_ABOUT THIS TASK:_ Pull every line of the entries that has the word "center".

_PROVIDED ENTRIES:_

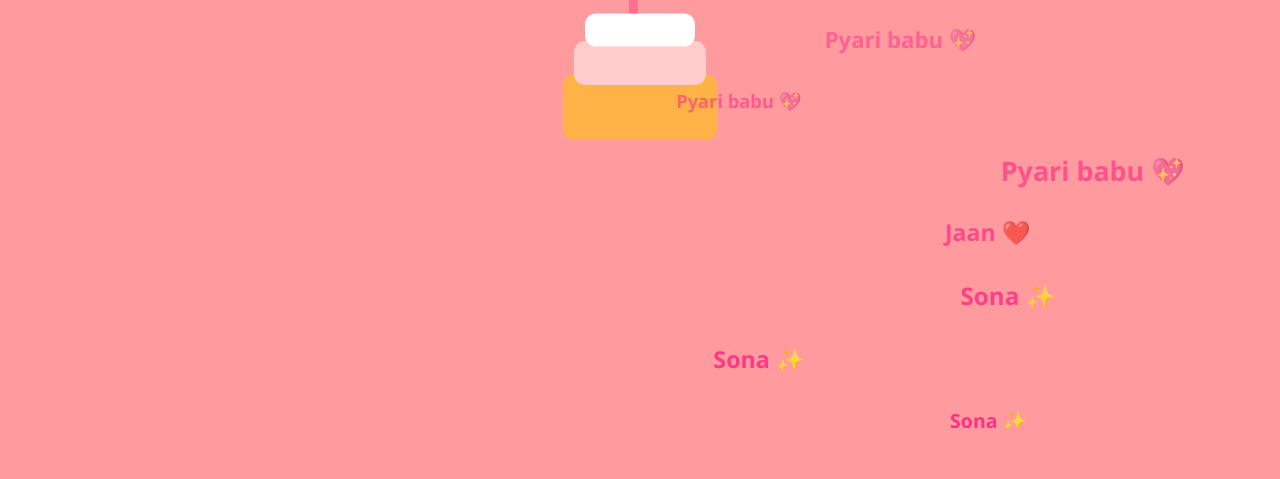
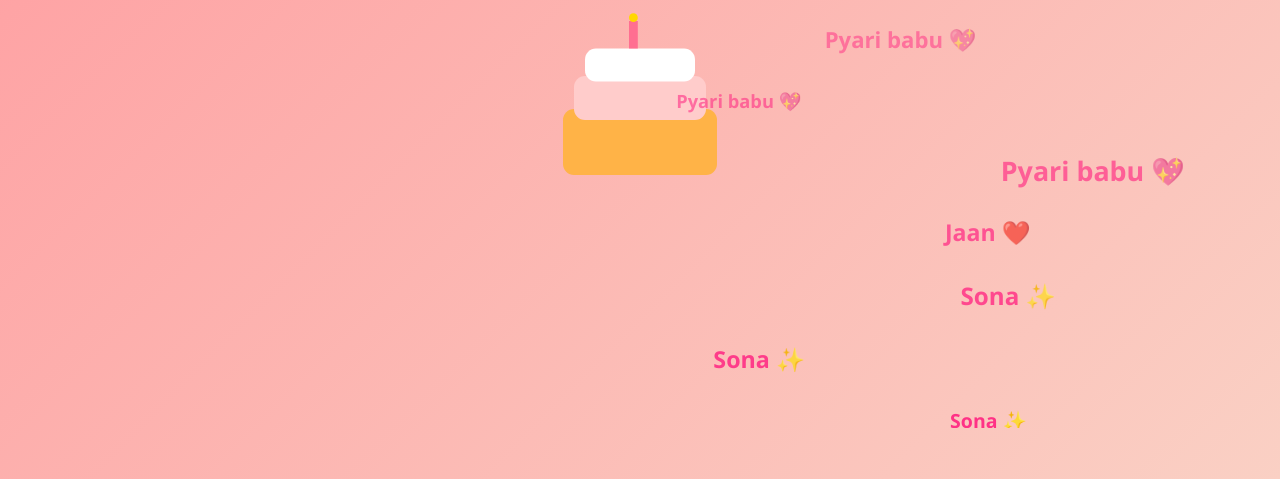
Before and after one commit to iamabdurrahman88/hpybdy, a plain HTML site: page index.html in a window 1280 px wide. Shown: the part 372-851 px from the top of the page. Before the commit the page ends 800 px from the top, so only its background shows below. Drawn offline with Linux system fonts and the light colour scheme.

Commit message:
Update style.css

```diff
--- a/style.css
+++ b/style.css
@@ -1,12 +1,13 @@
 
 body {
   margin: 2%;
-  background: #ff9a9e;
+  background: linear-gradient(135deg, #ff9a9e, #fad0c4);
   display: flex;
   justify-content: center;
   align-items: center;
   font-family: 'Segoe UI', sans-serif;
   overflow: hidden;
+  min-height: 100vh;
 }
 
 .screen {
```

_ANSWER TO THE PROBLEM:_
   justify-content: center;
   align-items: center;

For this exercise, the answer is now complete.